Assignment
The result should be a word-for-word retyping of the entries below, free of pictures.
=== Section Start ===
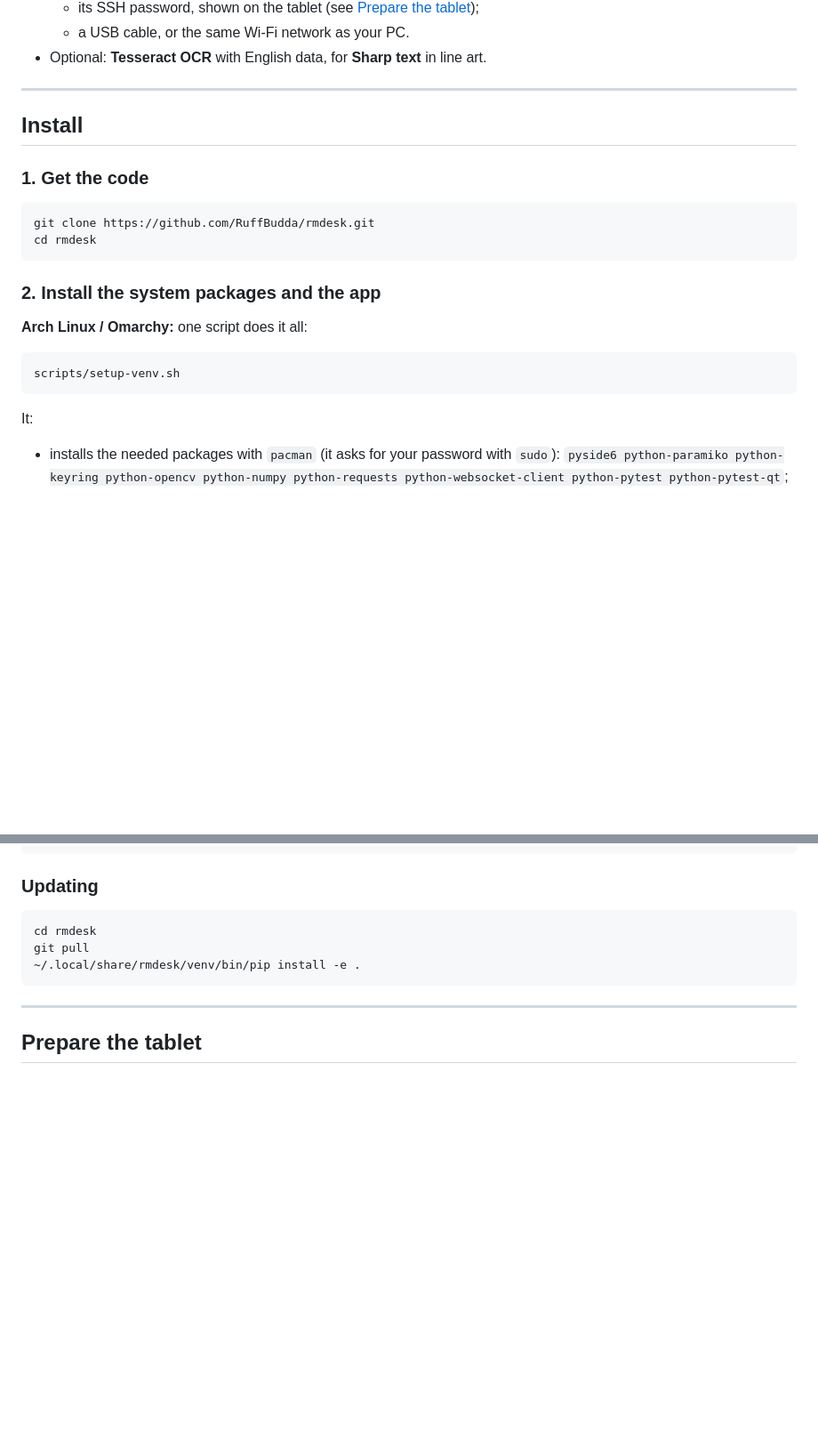
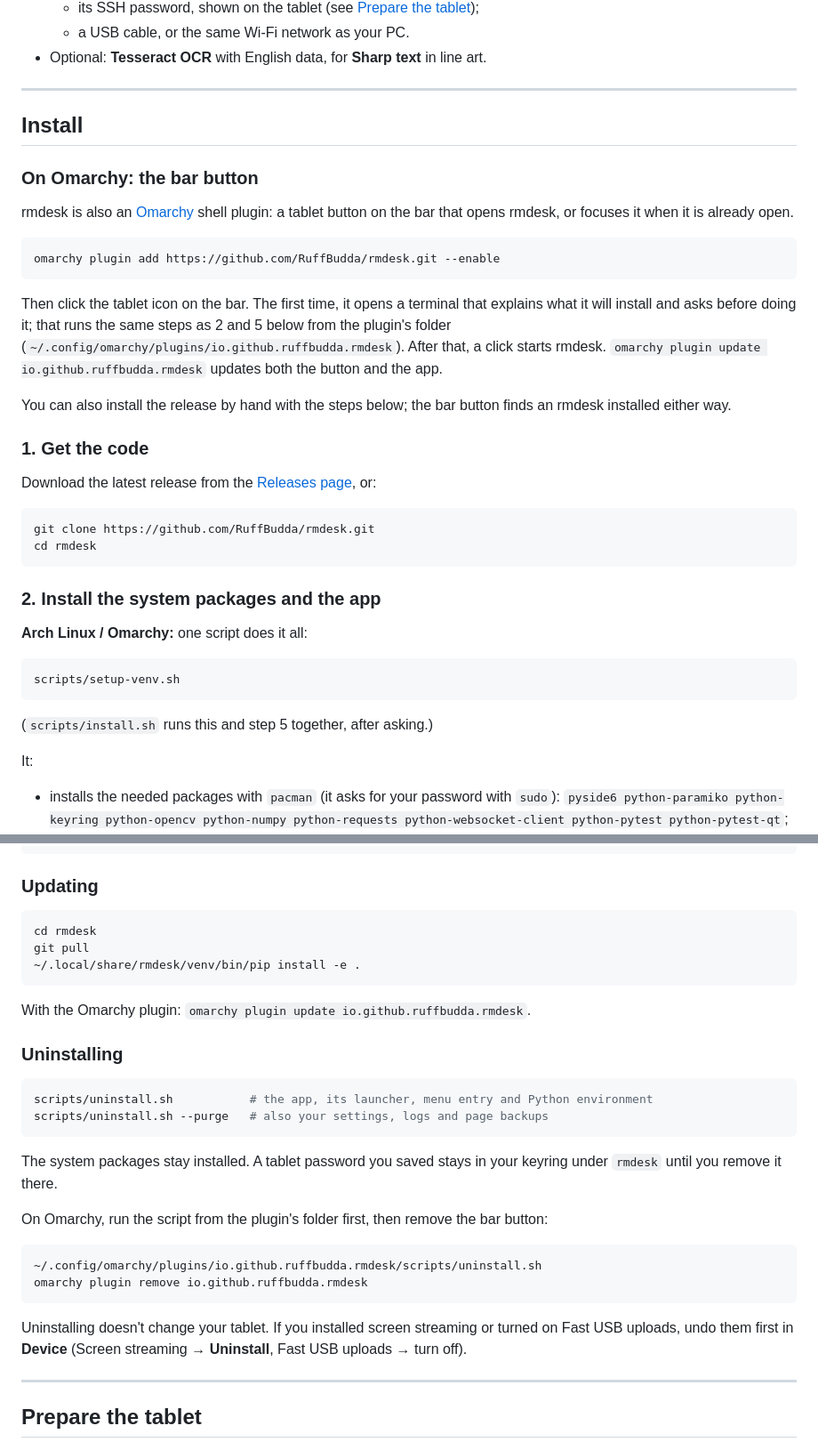
Before and after one commit to RuffBudda/rmdesk, a Markdown page: README.md, 2 parts joined by grey strips. Shown at 89% size. Rendered like a GitHub page; blank space fills up the shorter version.

````diff
--- a/README.md
+++ b/README.md
@@ -92,7 +92,21 @@ It talks to the tablet over USB or Wi-Fi using SSH. Nothing goes through the reM
 
 ## Install
 
+### On Omarchy: the bar button
+
+rmdesk is also an [Omarchy](https://omarchy.org) shell plugin: a tablet button on the bar that opens rmdesk, or focuses it when it is already open.
+
+```bash
+omarchy plugin add https://github.com/RuffBudda/rmdesk.git --enable
+```
+
+Then click the tablet icon on the bar. The first time, it opens a terminal that explains what it will install and asks before doing it; that runs the same steps as 2 and 5 below from the plugin's folder (`~/.config/omarchy/plugins/io.github.ruffbudda.rmdesk`). After that, a click starts rmdesk. `omarchy plugin update io.github.ruffbudda.rmdesk` updates both the button and the app.
+
+You can also install the release by hand with the steps below; the bar button finds an rmdesk installed either way.
+
 ### 1. Get the code
+
+Download the latest release from the [Releases page](https://github.com/RuffBudda/rmdesk/releases), or:
 
 ```bash
 git clone https://github.com/RuffBudda/rmdesk.git
@@ -106,6 +120,8 @@ cd rmdesk
 ```bash
 scripts/setup-venv.sh
 ```
+
+(`scripts/install.sh` runs this and step 5 together, after asking.)
 
 It:
 - installs the needed packages with `pacman` (it asks for your password with `sudo`): `pyside6 python-paramiko python-keyring python-opencv python-numpy python-requests python-websocket-client python-pytest python-pytest-qt`;
@@ -153,6 +169,26 @@ cd rmdesk
 git pull
 ~/.local/share/rmdesk/venv/bin/pip install -e .
 ```
+
+With the Omarchy plugin: `omarchy plugin update io.github.ruffbudda.rmdesk`.
+
+### Uninstalling
+
+```bash
+scripts/uninstall.sh           # the app, its launcher, menu entry and Python environment
+scripts/uninstall.sh --purge   # also your settings, logs and page backups
+```
+
+The system packages stay installed. A tablet password you saved stays in your keyring under `rmdesk` until you remove it there.
+
+On Omarchy, run the script from the plugin's folder first, then remove the bar button:
+
+```bash
+~/.config/omarchy/plugins/io.github.ruffbudda.rmdesk/scripts/uninstall.sh
+omarchy plugin remove io.github.ruffbudda.rmdesk
+```
+
+Uninstalling doesn't change your tablet. If you installed screen streaming or turned on Fast USB uploads, undo them first in **Device** (Screen streaming → **Uninstall**, Fast USB uploads → turn off).
 
 ---
 
````
Also changed, not shown: preview.png (added), 10 other files.
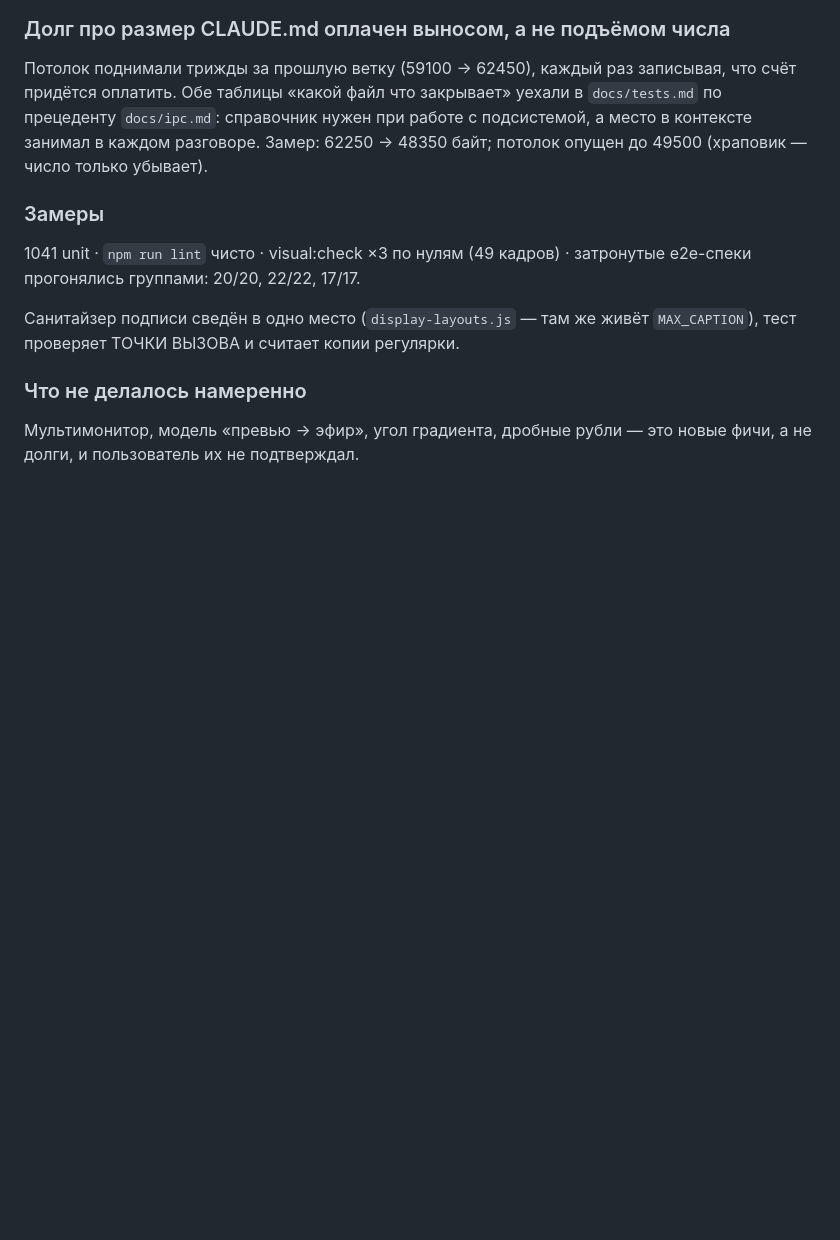
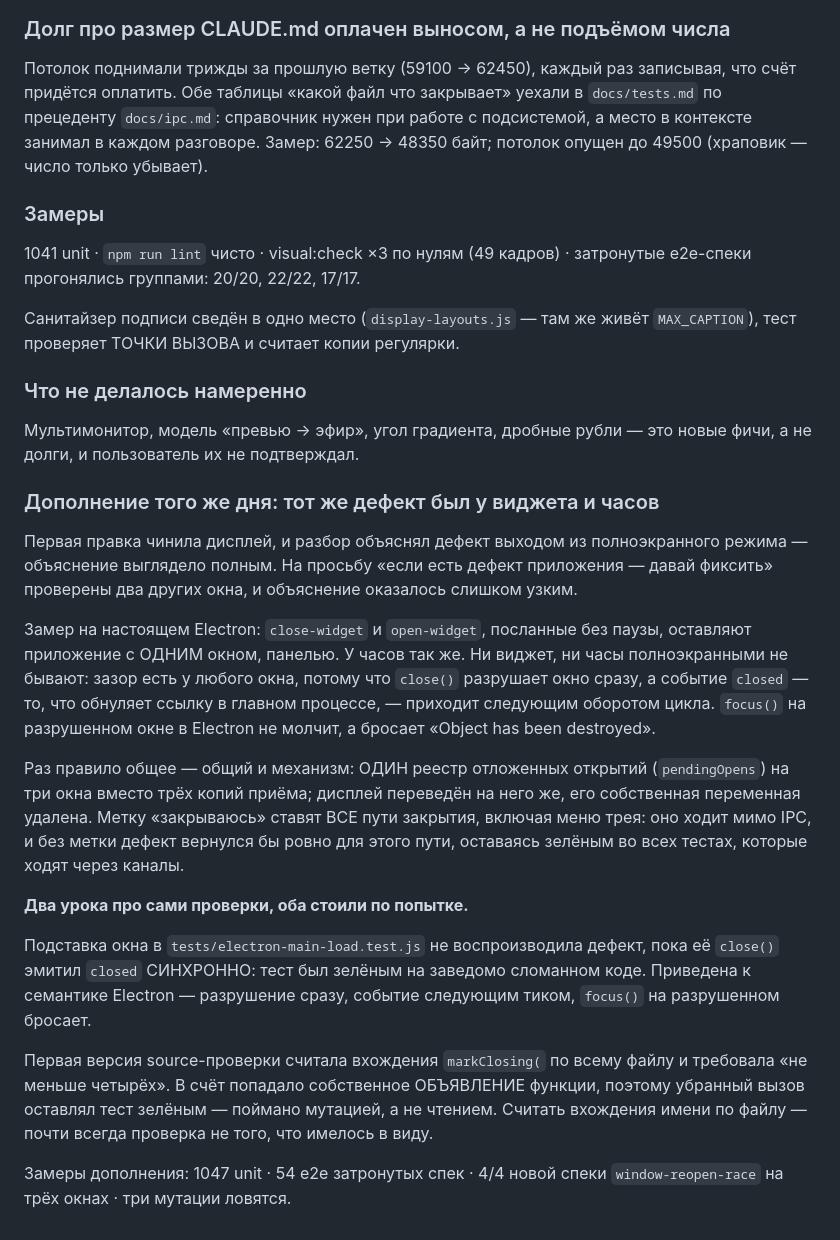
Before and after one commit to Jkaotlic/timer-widget, a Markdown page: SESSION.md, the part around the change. GitHub-like rendering; blank space fills up the shorter version.

Commit message:
docs(session): дефект переоткрытия оказался у всех трёх окон
Плюс два урока про сами проверки: подставка, не воспроизводившая дефект, и
подсчёт вхождений имени, включавший объявление функции.

Co-Authored-By: Claude Opus 5 (1M context) <noreply@anthropic.com>

```diff
--- a/SESSION.md
+++ b/SESSION.md
@@ -1457,3 +1457,40 @@ e2e сначала читать call log Playwright — он называет п
 
 Мультимонитор, модель «превью → эфир», угол градиента, дробные рубли — это
 новые фичи, а не долги, и пользователь их не подтверждал.
+
+### Дополнение того же дня: тот же дефект был у виджета и часов
+
+Первая правка чинила дисплей, и разбор объяснял дефект выходом из
+полноэкранного режима — объяснение выглядело полным. На просьбу «если есть
+дефект приложения — давай фиксить» проверены два других окна, и объяснение
+оказалось слишком узким.
+
+Замер на настоящем Electron: `close-widget` и `open-widget`, посланные без
+паузы, оставляют приложение с ОДНИМ окном, панелью. У часов так же. Ни виджет,
+ни часы полноэкранными не бывают: зазор есть у любого окна, потому что
+`close()` разрушает окно сразу, а событие `closed` — то, что обнуляет ссылку в
+главном процессе, — приходит следующим оборотом цикла. `focus()` на
+разрушенном окне в Electron не молчит, а бросает «Object has been destroyed».
+
+Раз правило общее — общий и механизм: ОДИН реестр отложенных открытий
+(`pendingOpens`) на три окна вместо трёх копий приёма; дисплей переведён на
+него же, его собственная переменная удалена. Метку «закрываюсь» ставят ВСЕ
+пути закрытия, включая меню трея: оно ходит мимо IPC, и без метки дефект
+вернулся бы ровно для этого пути, оставаясь зелёным во всех тестах, которые
+ходят через каналы.
+
+**Два урока про сами проверки, оба стоили по попытке.**
+
+Подставка окна в `tests/electron-main-load.test.js` не воспроизводила дефект,
+пока её `close()` эмитил `closed` СИНХРОННО: тест был зелёным на заведомо
+сломанном коде. Приведена к семантике Electron — разрушение сразу, событие
+следующим тиком, `focus()` на разрушенном бросает.
+
+Первая версия source-проверки считала вхождения `markClosing(` по всему файлу
+и требовала «не меньше четырёх». В счёт попадало собственное ОБЪЯВЛЕНИЕ
+функции, поэтому убранный вызов оставлял тест зелёным — поймано мутацией, а не
+чтением. Считать вхождения имени по файлу — почти всегда проверка не того, что
+имелось в виду.
+
+Замеры дополнения: 1047 unit · 54 e2e затронутых спек · 4/4 новой спеки
+`window-reopen-race` на трёх окнах · три мутации ловятся.
```
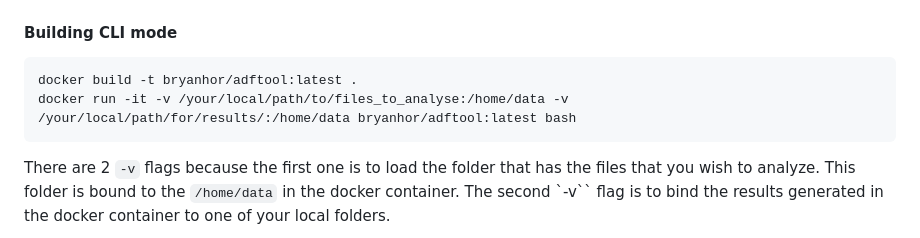
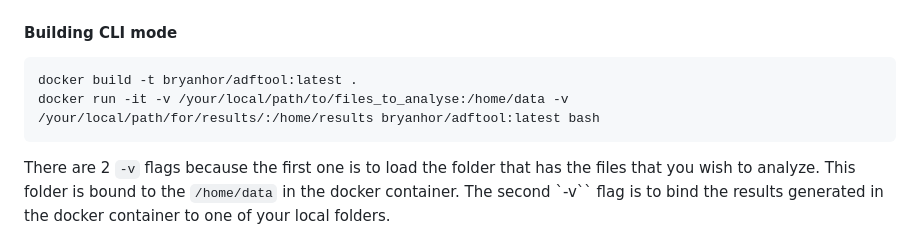
Before and after one commit to BryanHJH/adftool, a Markdown page: README.md, the part around the change. GitHub-like rendering.

````diff
--- a/README.md
+++ b/README.md
@@ -63,7 +63,7 @@ cd ADFTool/
 
 ```docker
 docker build -t bryanhor/adftool:latest .
-docker run -it -v /your/local/path/to/files_to_analyse:/home/data -v /your/local/path/for/results/:/home/data bryanhor/adftool:latest bash
+docker run -it -v /your/local/path/to/files_to_analyse:/home/data -v /your/local/path/for/results/:/home/results bryanhor/adftool:latest bash
 ```
 
 There are 2 `-v` flags because the first one is to load the folder that has the files that you wish to analyze. This folder is bound to the `/home/data` in the docker container. The second `-v`` flag is to bind the results generated in the docker container to one of your local folders.
````
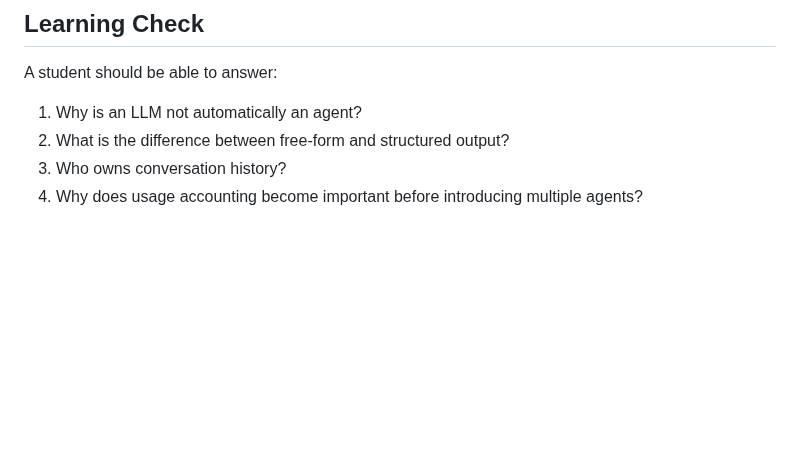
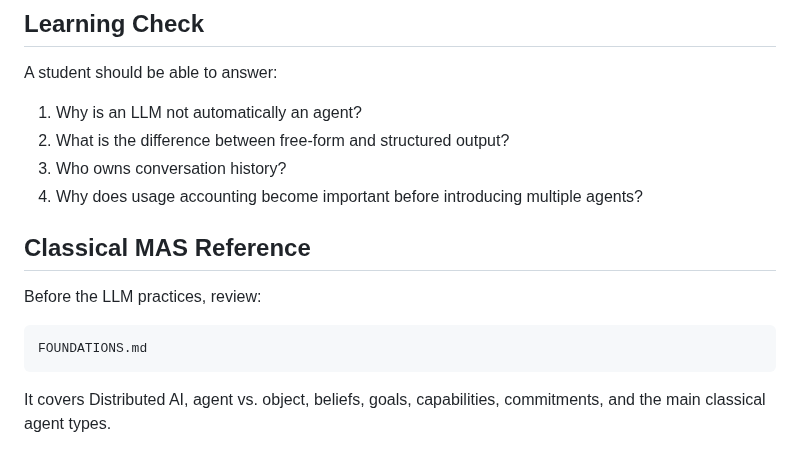
Before and after one commit to idgomezj/course_multi_agents, a Markdown page: modern-multi-agent-systems-course/01_agent_foundations_and_llm_integration/README.md, the part around the change. GitHub-like rendering; blank space fills up the shorter version.

Commit message:
Complete course navigation in README.md

````diff
--- a/modern-multi-agent-systems-course/01_agent_foundations_and_llm_integration/README.md
+++ b/modern-multi-agent-systems-course/01_agent_foundations_and_llm_integration/README.md
@@ -163,3 +163,14 @@ A student should be able to answer:
 2. What is the difference between free-form and structured output?
 3. Who owns conversation history?
 4. Why does usage accounting become important before introducing multiple agents?
+
+
+## Classical MAS Reference
+
+Before the LLM practices, review:
+
+```text
+FOUNDATIONS.md
+```
+
+It covers Distributed AI, agent vs. object, beliefs, goals, capabilities, commitments, and the main classical agent types.
````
=== Section End ===
Written answer
Before and after one commit to RuffBudda/rmdesk, a Markdown page: README.md, 2 parts joined by grey strips. Shown at 89% size. Rendered like a GitHub page; blank space fills up the shorter version.

````diff
--- a/README.md
+++ b/README.md
@@ -92,7 +92,21 @@ It talks to the tablet over USB or Wi-Fi using SSH. Nothing goes through the reM
 
 ## Install
 
+### On Omarchy: the bar button
+
+rmdesk is also an [Omarchy](https://omarchy.org) shell plugin: a tablet button on the bar that opens rmdesk, or focuses it when it is already open.
+
+```bash
+omarchy plugin add https://github.com/RuffBudda/rmdesk.git --enable
+```
+
+Then click the tablet icon on the bar. The first time, it opens a terminal that explains what it will install and asks before doing it; that runs the same steps as 2 and 5 below from the plugin's folder (`~/.config/omarchy/plugins/io.github.ruffbudda.rmdesk`). After that, a click starts rmdesk. `omarchy plugin update io.github.ruffbudda.rmdesk` updates both the button and the app.
+
+You can also install the release by hand with the steps below; the bar button finds an rmdesk installed either way.
+
 ### 1. Get the code
+
+Download the latest release from the [Releases page](https://github.com/RuffBudda/rmdesk/releases), or:
 
 ```bash
 git clone https://github.com/RuffBudda/rmdesk.git
@@ -106,6 +120,8 @@ cd rmdesk
 ```bash
 scripts/setup-venv.sh
 ```
+
+(`scripts/install.sh` runs this and step 5 together, after asking.)
 
 It:
 - installs the needed packages with `pacman` (it asks for your password with `sudo`): `pyside6 python-paramiko python-keyring python-opencv python-numpy python-requests python-websocket-client python-pytest python-pytest-qt`;
@@ -153,6 +169,26 @@ cd rmdesk
 git pull
 ~/.local/share/rmdesk/venv/bin/pip install -e .
 ```
+
+With the Omarchy plugin: `omarchy plugin update io.github.ruffbudda.rmdesk`.
+
+### Uninstalling
+
+```bash
+scripts/uninstall.sh           # the app, its launcher, menu entry and Python environment
+scripts/uninstall.sh --purge   # also your settings, logs and page backups
+```
+
+The system packages stay installed. A tablet password you saved stays in your keyring under `rmdesk` until you remove it there.
+
+On Omarchy, run the script from the plugin's folder first, then remove the bar button:
+
+```bash
+~/.config/omarchy/plugins/io.github.ruffbudda.rmdesk/scripts/uninstall.sh
+omarchy plugin remove io.github.ruffbudda.rmdesk
+```
+
+Uninstalling doesn't change your tablet. If you installed screen streaming or turned on Fast USB uploads, undo them first in **Device** (Screen streaming → **Uninstall**, Fast USB uploads → turn off).
 
 ---
 
````
Also changed, not shown: preview.png (added), 10 other files.
Before and after one commit to Jkaotlic/timer-widget, a Markdown page: SESSION.md, the part around the change. GitHub-like rendering; blank space fills up the shorter version.

Commit message:
docs(session): дефект переоткрытия оказался у всех трёх окон
Плюс два урока про сами проверки: подставка, не воспроизводившая дефект, и
подсчёт вхождений имени, включавший объявление функции.

Co-Authored-By: Claude Opus 5 (1M context) <noreply@anthropic.com>

```diff
--- a/SESSION.md
+++ b/SESSION.md
@@ -1457,3 +1457,40 @@ e2e сначала читать call log Playwright — он называет п
 
 Мультимонитор, модель «превью → эфир», угол градиента, дробные рубли — это
 новые фичи, а не долги, и пользователь их не подтверждал.
+
+### Дополнение того же дня: тот же дефект был у виджета и часов
+
+Первая правка чинила дисплей, и разбор объяснял дефект выходом из
+полноэкранного режима — объяснение выглядело полным. На просьбу «если есть
+дефект приложения — давай фиксить» проверены два других окна, и объяснение
+оказалось слишком узким.
+
+Замер на настоящем Electron: `close-widget` и `open-widget`, посланные без
+паузы, оставляют приложение с ОДНИМ окном, панелью. У часов так же. Ни виджет,
+ни часы полноэкранными не бывают: зазор есть у любого окна, потому что
+`close()` разрушает окно сразу, а событие `closed` — то, что обнуляет ссылку в
+главном процессе, — приходит следующим оборотом цикла. `focus()` на
+разрушенном окне в Electron не молчит, а бросает «Object has been destroyed».
+
+Раз правило общее — общий и механизм: ОДИН реестр отложенных открытий
+(`pendingOpens`) на три окна вместо трёх копий приёма; дисплей переведён на
+него же, его собственная переменная удалена. Метку «закрываюсь» ставят ВСЕ
+пути закрытия, включая меню трея: оно ходит мимо IPC, и без метки дефект
+вернулся бы ровно для этого пути, оставаясь зелёным во всех тестах, которые
+ходят через каналы.
+
+**Два урока про сами проверки, оба стоили по попытке.**
+
+Подставка окна в `tests/electron-main-load.test.js` не воспроизводила дефект,
+пока её `close()` эмитил `closed` СИНХРОННО: тест был зелёным на заведомо
+сломанном коде. Приведена к семантике Electron — разрушение сразу, событие
+следующим тиком, `focus()` на разрушенном бросает.
+
+Первая версия source-проверки считала вхождения `markClosing(` по всему файлу
+и требовала «не меньше четырёх». В счёт попадало собственное ОБЪЯВЛЕНИЕ
+функции, поэтому убранный вызов оставлял тест зелёным — поймано мутацией, а не
+чтением. Считать вхождения имени по файлу — почти всегда проверка не того, что
+имелось в виду.
+
+Замеры дополнения: 1047 unit · 54 e2e затронутых спек · 4/4 новой спеки
+`window-reopen-race` на трёх окнах · три мутации ловятся.
```
Before and after one commit to BryanHJH/adftool, a Markdown page: README.md, the part around the change. GitHub-like rendering.

````diff
--- a/README.md
+++ b/README.md
@@ -63,7 +63,7 @@ cd ADFTool/
 
 ```docker
 docker build -t bryanhor/adftool:latest .
-docker run -it -v /your/local/path/to/files_to_analyse:/home/data -v /your/local/path/for/results/:/home/data bryanhor/adftool:latest bash
+docker run -it -v /your/local/path/to/files_to_analyse:/home/data -v /your/local/path/for/results/:/home/results bryanhor/adftool:latest bash
 ```
 
 There are 2 `-v` flags because the first one is to load the folder that has the files that you wish to analyze. This folder is bound to the `/home/data` in the docker container. The second `-v`` flag is to bind the results generated in the docker container to one of your local folders.
````
Before and after one commit to idgomezj/course_multi_agents, a Markdown page: modern-multi-agent-systems-course/01_agent_foundations_and_llm_integration/README.md, the part around the change. GitHub-like rendering; blank space fills up the shorter version.

Commit message:
Complete course navigation in README.md

````diff
--- a/modern-multi-agent-systems-course/01_agent_foundations_and_llm_integration/README.md
+++ b/modern-multi-agent-systems-course/01_agent_foundations_and_llm_integration/README.md
@@ -163,3 +163,14 @@ A student should be able to answer:
 2. What is the difference between free-form and structured output?
 3. Who owns conversation history?
 4. Why does usage accounting become important before introducing multiple agents?
+
+
+## Classical MAS Reference
+
+Before the LLM practices, review:
+
+```text
+FOUNDATIONS.md
+```
+
+It covers Distributed AI, agent vs. object, beliefs, goals, capabilities, commitments, and the main classical agent types.
````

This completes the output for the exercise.